▸ **Exercise directions**: Please return every line of the records below that holds the word "Hero".

Supplied material: Begin

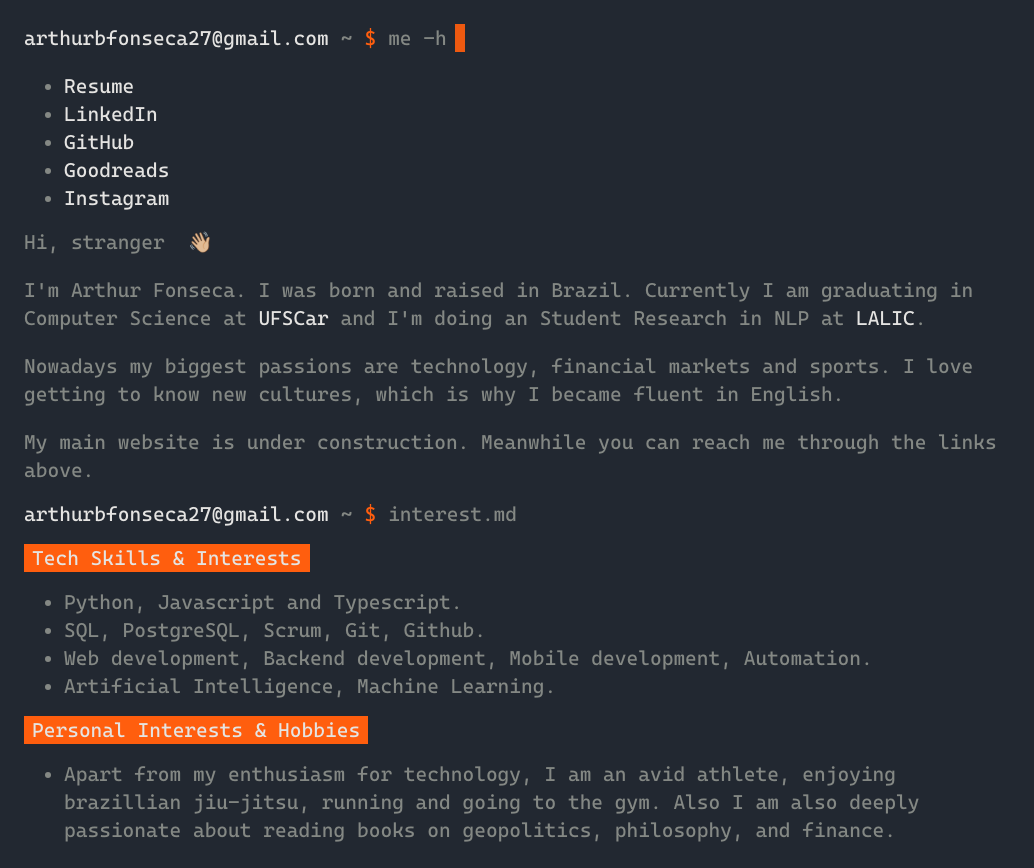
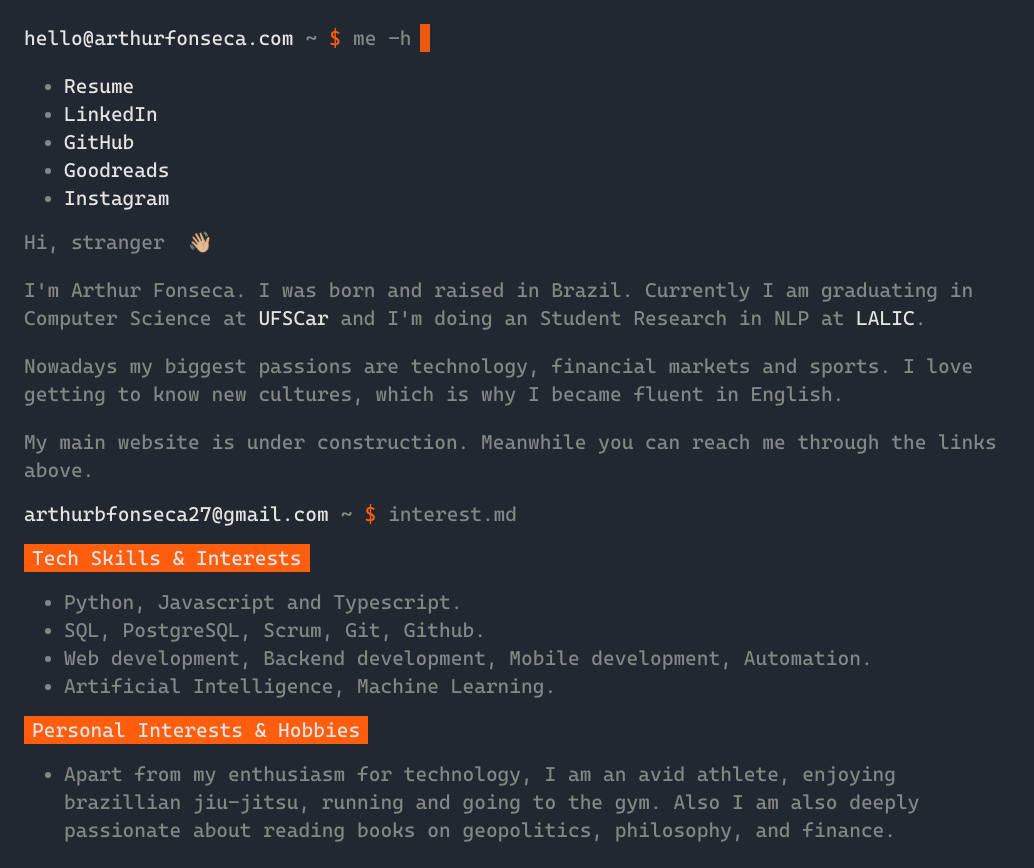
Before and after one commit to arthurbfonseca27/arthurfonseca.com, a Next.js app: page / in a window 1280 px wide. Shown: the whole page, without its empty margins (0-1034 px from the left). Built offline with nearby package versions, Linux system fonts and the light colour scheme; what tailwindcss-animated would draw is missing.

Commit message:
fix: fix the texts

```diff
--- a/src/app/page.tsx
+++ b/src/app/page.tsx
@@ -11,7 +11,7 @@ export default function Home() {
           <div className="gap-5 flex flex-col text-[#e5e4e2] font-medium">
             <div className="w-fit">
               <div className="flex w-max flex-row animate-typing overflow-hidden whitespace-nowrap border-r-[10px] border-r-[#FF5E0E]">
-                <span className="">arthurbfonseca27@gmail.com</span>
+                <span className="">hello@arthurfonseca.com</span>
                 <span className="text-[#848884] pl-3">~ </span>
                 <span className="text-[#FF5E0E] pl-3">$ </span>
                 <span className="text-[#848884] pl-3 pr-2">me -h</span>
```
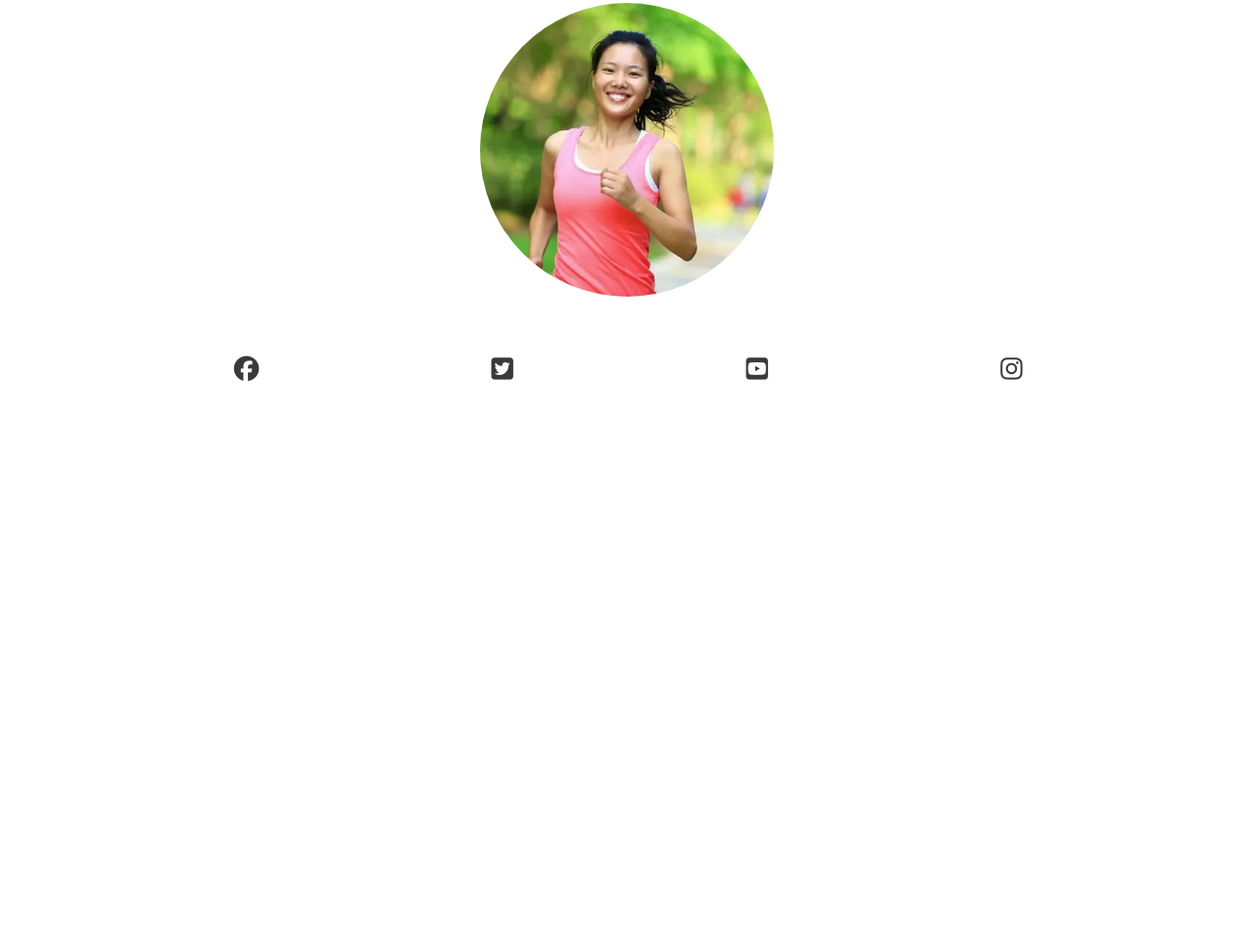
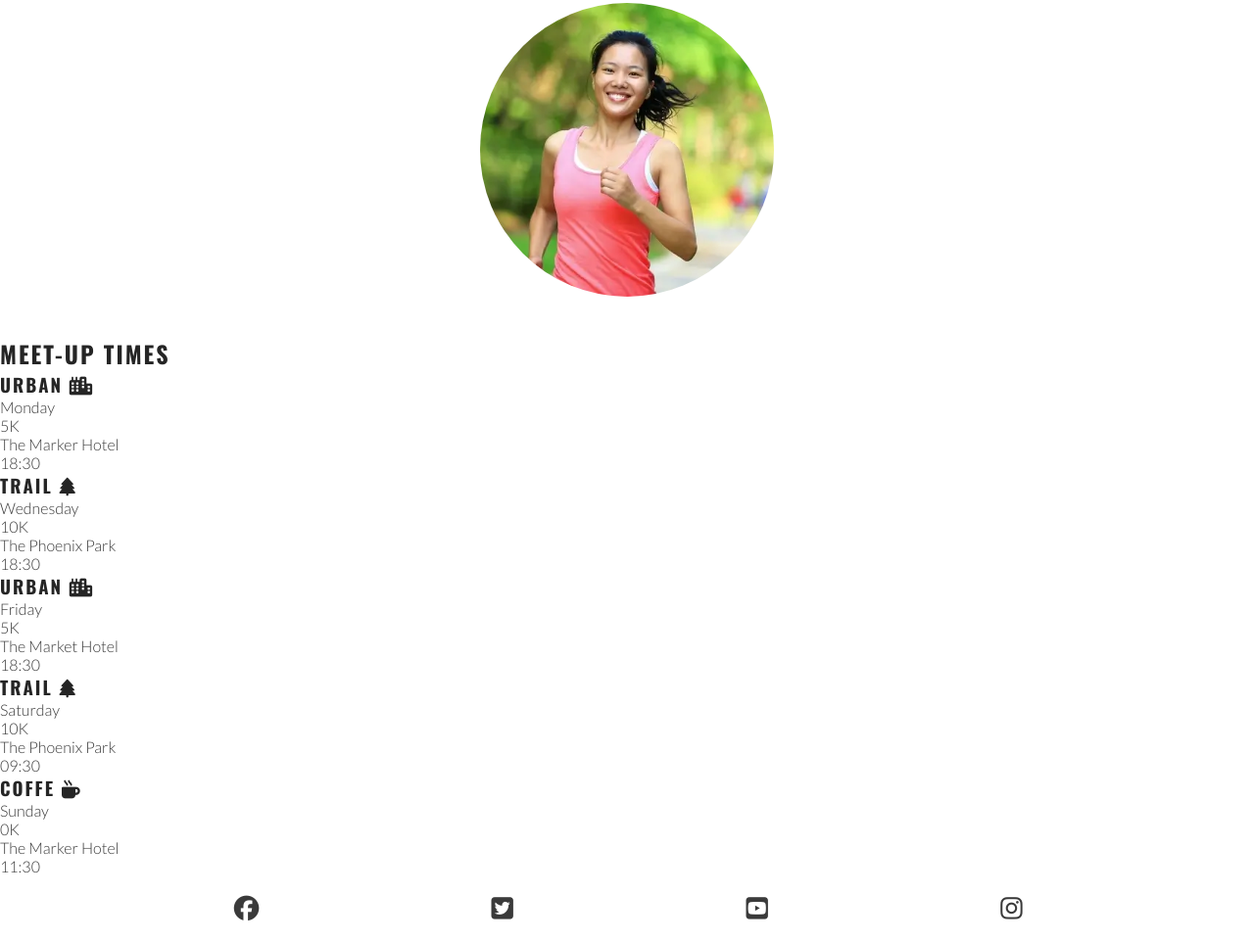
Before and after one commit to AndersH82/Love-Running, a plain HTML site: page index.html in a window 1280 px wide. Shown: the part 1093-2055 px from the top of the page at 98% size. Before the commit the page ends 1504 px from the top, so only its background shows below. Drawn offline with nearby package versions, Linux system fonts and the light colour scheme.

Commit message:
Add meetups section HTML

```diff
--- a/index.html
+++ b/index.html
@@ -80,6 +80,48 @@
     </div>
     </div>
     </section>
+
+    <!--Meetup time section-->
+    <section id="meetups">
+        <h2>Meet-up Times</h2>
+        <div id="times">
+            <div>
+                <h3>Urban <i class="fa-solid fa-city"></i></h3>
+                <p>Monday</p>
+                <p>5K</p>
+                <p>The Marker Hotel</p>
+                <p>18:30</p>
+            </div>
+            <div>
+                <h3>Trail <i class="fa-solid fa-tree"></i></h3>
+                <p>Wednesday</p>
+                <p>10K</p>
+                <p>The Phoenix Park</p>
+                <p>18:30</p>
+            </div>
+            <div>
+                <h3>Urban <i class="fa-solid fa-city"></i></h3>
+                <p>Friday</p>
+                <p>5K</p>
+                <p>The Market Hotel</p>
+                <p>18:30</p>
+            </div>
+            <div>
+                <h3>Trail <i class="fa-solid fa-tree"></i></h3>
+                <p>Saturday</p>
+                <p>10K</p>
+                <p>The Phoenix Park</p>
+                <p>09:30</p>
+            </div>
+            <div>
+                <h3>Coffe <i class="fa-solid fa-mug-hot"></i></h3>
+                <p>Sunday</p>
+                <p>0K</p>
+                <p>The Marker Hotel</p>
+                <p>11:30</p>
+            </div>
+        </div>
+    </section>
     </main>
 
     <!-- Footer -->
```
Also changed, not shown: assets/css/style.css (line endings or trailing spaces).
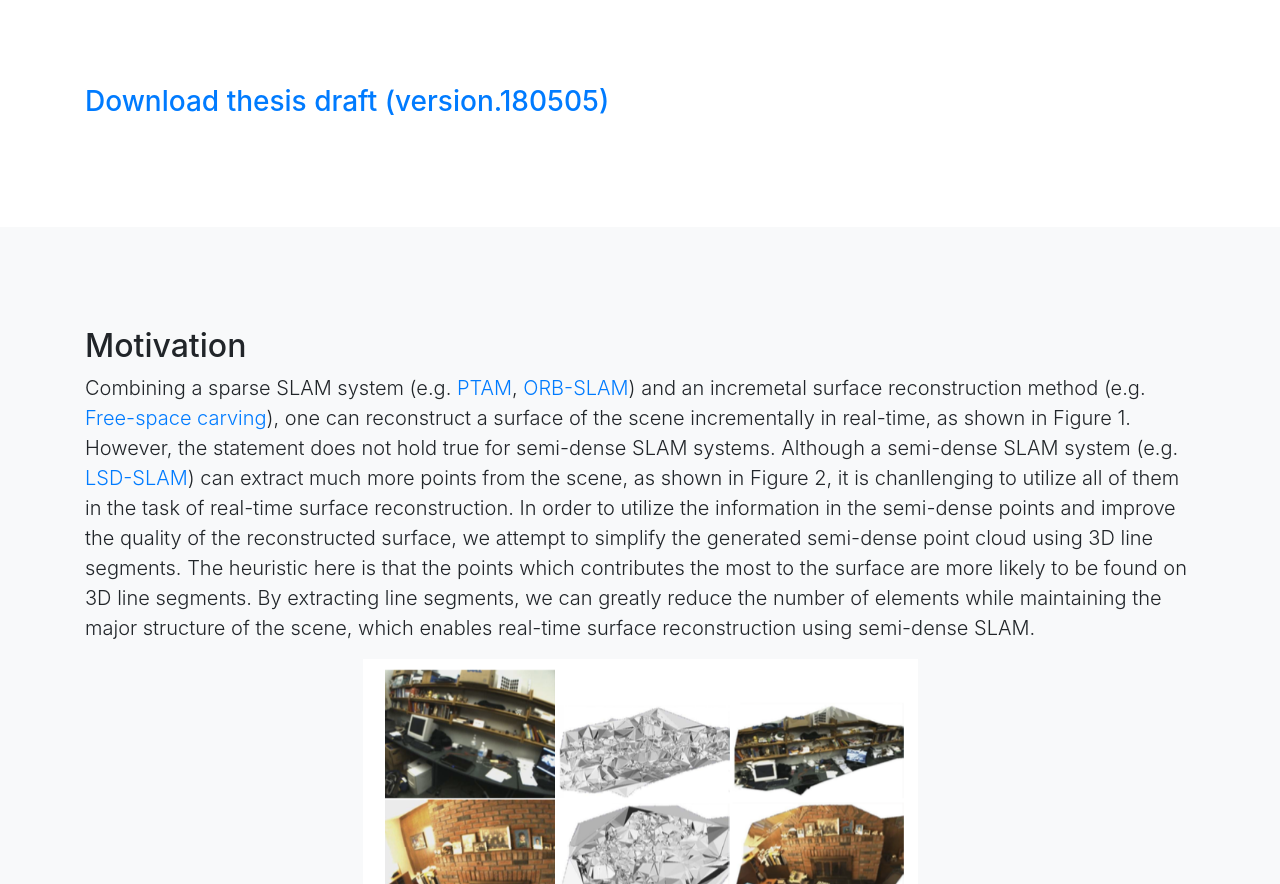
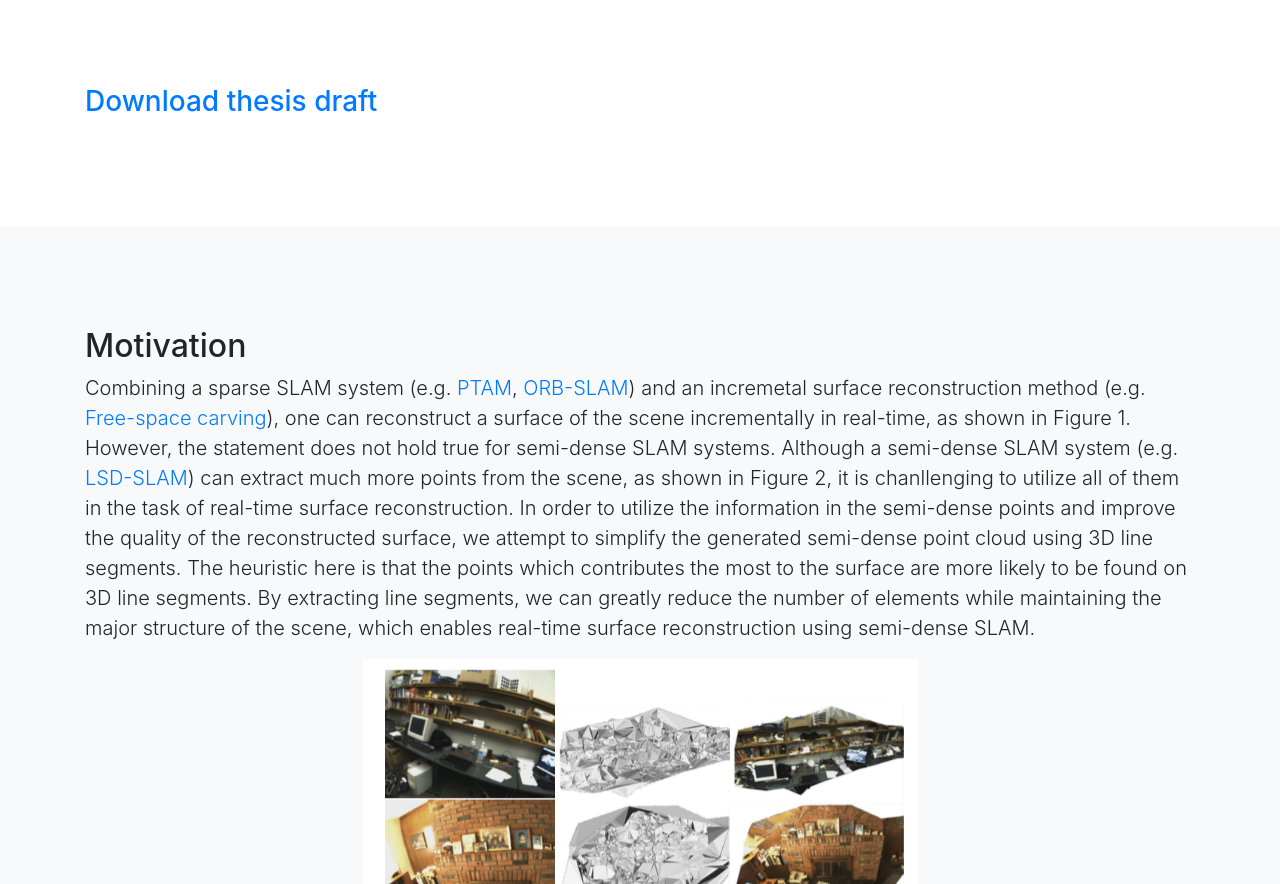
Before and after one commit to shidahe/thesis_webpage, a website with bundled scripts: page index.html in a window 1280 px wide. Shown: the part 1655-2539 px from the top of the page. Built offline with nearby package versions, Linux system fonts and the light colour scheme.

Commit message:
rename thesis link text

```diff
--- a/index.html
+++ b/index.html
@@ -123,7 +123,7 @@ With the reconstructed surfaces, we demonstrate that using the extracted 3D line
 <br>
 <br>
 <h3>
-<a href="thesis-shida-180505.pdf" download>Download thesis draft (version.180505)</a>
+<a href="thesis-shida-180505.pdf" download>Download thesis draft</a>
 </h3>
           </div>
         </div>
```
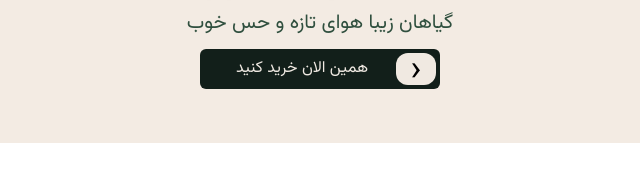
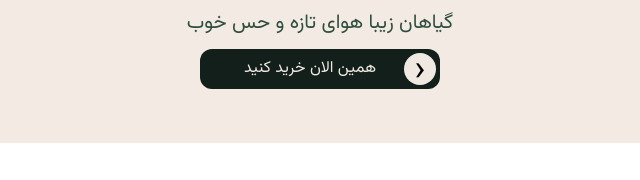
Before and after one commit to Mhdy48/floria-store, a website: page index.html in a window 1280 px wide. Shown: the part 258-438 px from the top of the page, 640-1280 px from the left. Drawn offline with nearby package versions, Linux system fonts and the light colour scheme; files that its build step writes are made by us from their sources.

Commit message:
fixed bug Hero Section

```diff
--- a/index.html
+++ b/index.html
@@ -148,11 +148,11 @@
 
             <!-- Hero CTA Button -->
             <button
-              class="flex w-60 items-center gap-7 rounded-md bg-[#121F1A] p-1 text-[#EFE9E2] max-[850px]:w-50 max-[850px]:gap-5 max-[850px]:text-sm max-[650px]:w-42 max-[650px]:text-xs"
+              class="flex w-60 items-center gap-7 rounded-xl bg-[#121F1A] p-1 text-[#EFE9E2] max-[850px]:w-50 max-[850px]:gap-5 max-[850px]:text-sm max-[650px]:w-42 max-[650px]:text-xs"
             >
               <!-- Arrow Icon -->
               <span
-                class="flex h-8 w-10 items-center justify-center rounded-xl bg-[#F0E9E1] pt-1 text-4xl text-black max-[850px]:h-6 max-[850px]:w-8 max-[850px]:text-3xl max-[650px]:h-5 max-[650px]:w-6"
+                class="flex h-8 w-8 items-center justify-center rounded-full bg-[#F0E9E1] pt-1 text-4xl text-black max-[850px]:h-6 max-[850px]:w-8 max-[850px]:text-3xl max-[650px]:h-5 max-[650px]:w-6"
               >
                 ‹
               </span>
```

Supplied material: End

▸ **Output**:
fixed bug Hero Section
             <!-- Hero CTA Button -->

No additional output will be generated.